*** Opening of INPUT FOR THIS TASK ***

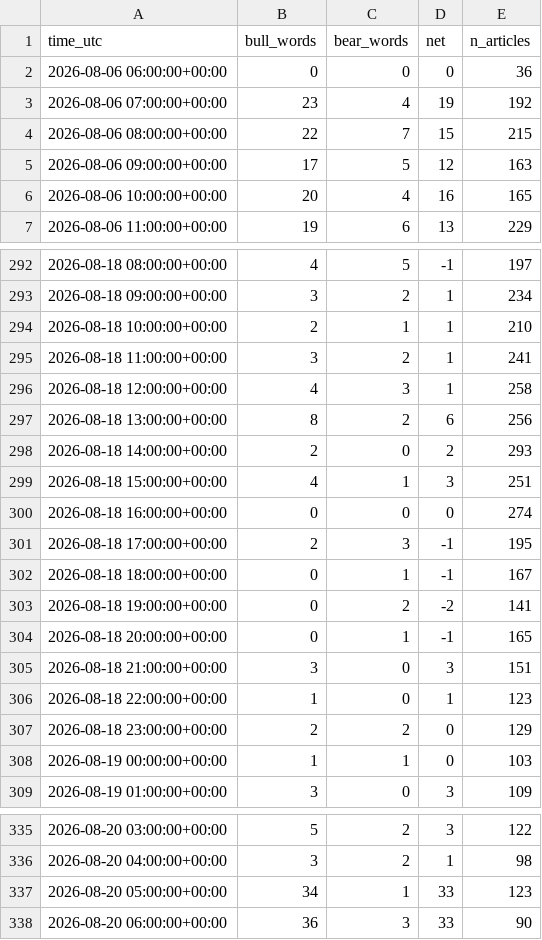
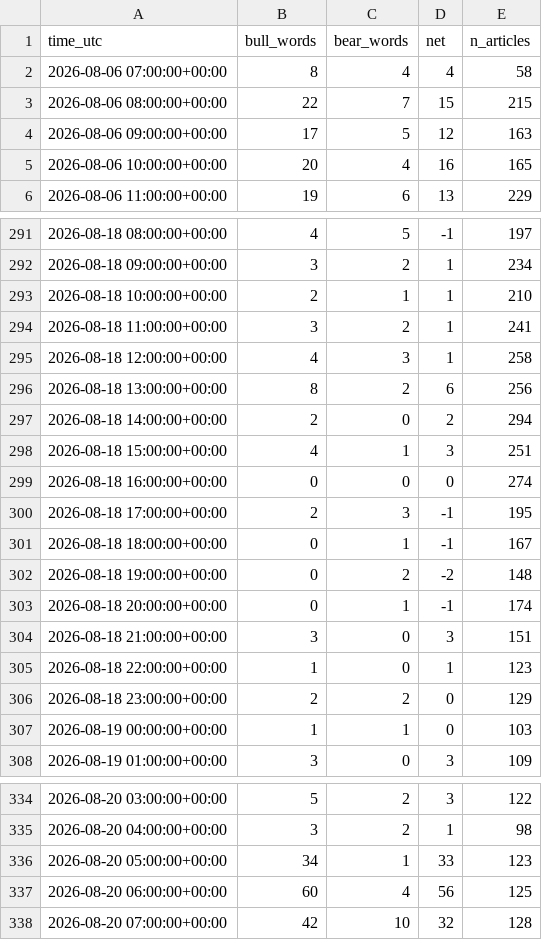
Before and after one commit to sonatinep-hirose/yencast-web-v08, a CSV file: forexlens_news_mood.csv, drawn as a sheet; only a part is shown, gaps mark what is left out.

```diff
--- a/forexlens_news_mood.csv
+++ b/forexlens_news_mood.csv
@@ -1,4 +1,3 @@
 time_utc,bull_words,bear_words,net,n_articles
-2026-08-06 06:00:00+00:00,0,0,0,36
-2026-08-06 07:00:00+00:00,23,4,19,192
+2026-08-06 07:00:00+00:00,8,4,4,58
 2026-08-06 08:00:00+00:00,22,7,15,215
@@ -297,3 +296,3 @@ time_utc,bull_words,bear_words,net,n_articles
 2026-08-18 13:00:00+00:00,8,2,6,256
-2026-08-18 14:00:00+00:00,2,0,2,293
+2026-08-18 14:00:00+00:00,2,0,2,294
 2026-08-18 15:00:00+00:00,4,1,3,251
@@ -302,4 +301,4 @@ time_utc,bull_words,bear_words,net,n_articles
 2026-08-18 18:00:00+00:00,0,1,-1,167
-2026-08-18 19:00:00+00:00,0,2,-2,141
-2026-08-18 20:00:00+00:00,0,1,-1,165
+2026-08-18 19:00:00+00:00,0,2,-2,148
+2026-08-18 20:00:00+00:00,0,1,-1,174
 2026-08-18 21:00:00+00:00,3,0,3,151
@@ -337,2 +336,3 @@ time_utc,bull_words,bear_words,net,n_articles
 2026-08-20 05:00:00+00:00,34,1,33,123
-2026-08-20 06:00:00+00:00,36,3,33,90
+2026-08-20 06:00:00+00:00,60,4,56,125
+2026-08-20 07:00:00+00:00,42,10,32,128
```
Also changed, not shown: forexlens_cot.csv, forexlens_forecast.csv.
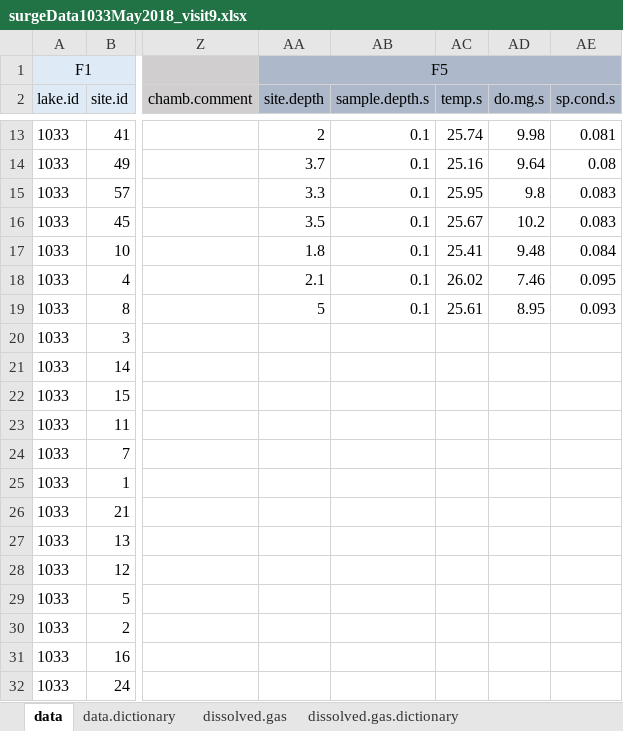
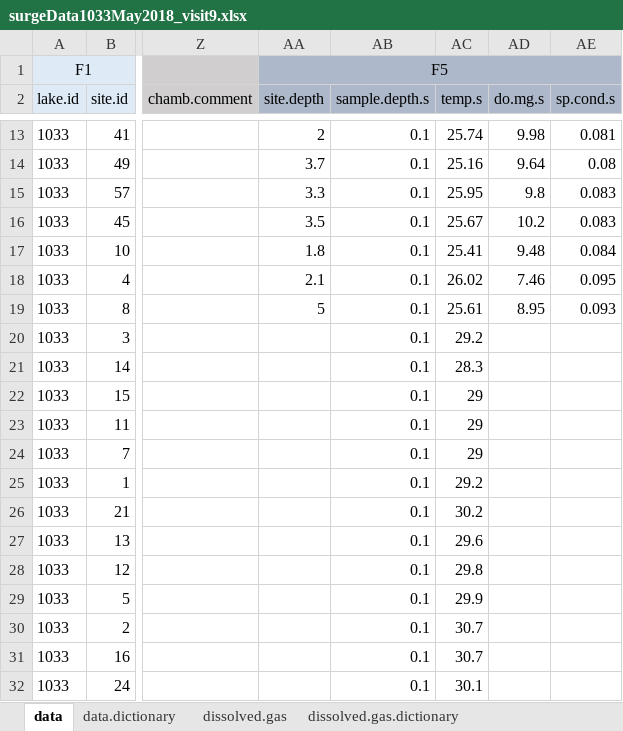
Before and after one commit to USEPA/fallsLakeCH4, an Excel workbook: data/field_sheets/surge_format/CH4_1033_May2018/surgeData1033May2018_visit9.xlsx, sheet data, drawn as a sheet; only a part is shown, gaps mark what is left out; values as stored, in another font and other column widths than the file's, no borders; the diff names each change by its address in the sheet, - before the commit and + after, or states it on an @@ line.

Commit message:
Fixed data entry problems, reviewed visit 15, improved targets workflow, added diffusion calculations

```diff
--- a/data/field_sheets/surge_format/CH4_1033_May2018/surgeData1033May2018_visit9.xlsx (sheet data)
+++ b/data/field_sheets/surge_format/CH4_1033_May2018/surgeData1033May2018_visit9.xlsx (sheet data)
-AB20:AB32 (sample.depth.s): (empty)
+AB20:AB32 (sample.depth.s): 0.1
-AC20 (temp.s): (empty)
+AC20 (temp.s): 29.2
-AC21 (temp.s): (empty)
+AC21 (temp.s): 28.3
-AC22:AC24 (temp.s): (empty)
+AC22:AC24 (temp.s): 29
-AC25 (temp.s): (empty)
+AC25 (temp.s): 29.2
-AC26 (temp.s): (empty)
+AC26 (temp.s): 30.2
-AC27 (temp.s): (empty)
+AC27 (temp.s): 29.6
-AC28 (temp.s): (empty)
+AC28 (temp.s): 29.8
-AC29 (temp.s): (empty)
+AC29 (temp.s): 29.9
-AC30:AC31 (temp.s): (empty)
+AC30:AC31 (temp.s): 30.7
-AC32 (temp.s): (empty)
+AC32 (temp.s): 30.1
```
Also changed, not shown: data/field_sheets/surge_format/CH4_1033_April2018/surgeData1033april2018_visit8.xlsx, data/field_sheets/surge_format/CH4_1033_July2018/surgeData1033July2018_visit11.xlsx, 9 other files.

*** Close of INPUT FOR THIS TASK ***

= EXERCISE REQUIREMENTS =
Every line in the data above that contains the word "Also" should be copied.

= ANSWER SECTION =
Also changed, not shown: forexlens_cot.csv, forexlens_forecast.csv.
Also changed, not shown: data/field_sheets/surge_format/CH4_1033_April2018/surgeData1033april2018_visit8.xlsx, data/field_sheets/surge_format/CH4_1033_July2018/surgeData1033July2018_visit11.xlsx, 9 other files.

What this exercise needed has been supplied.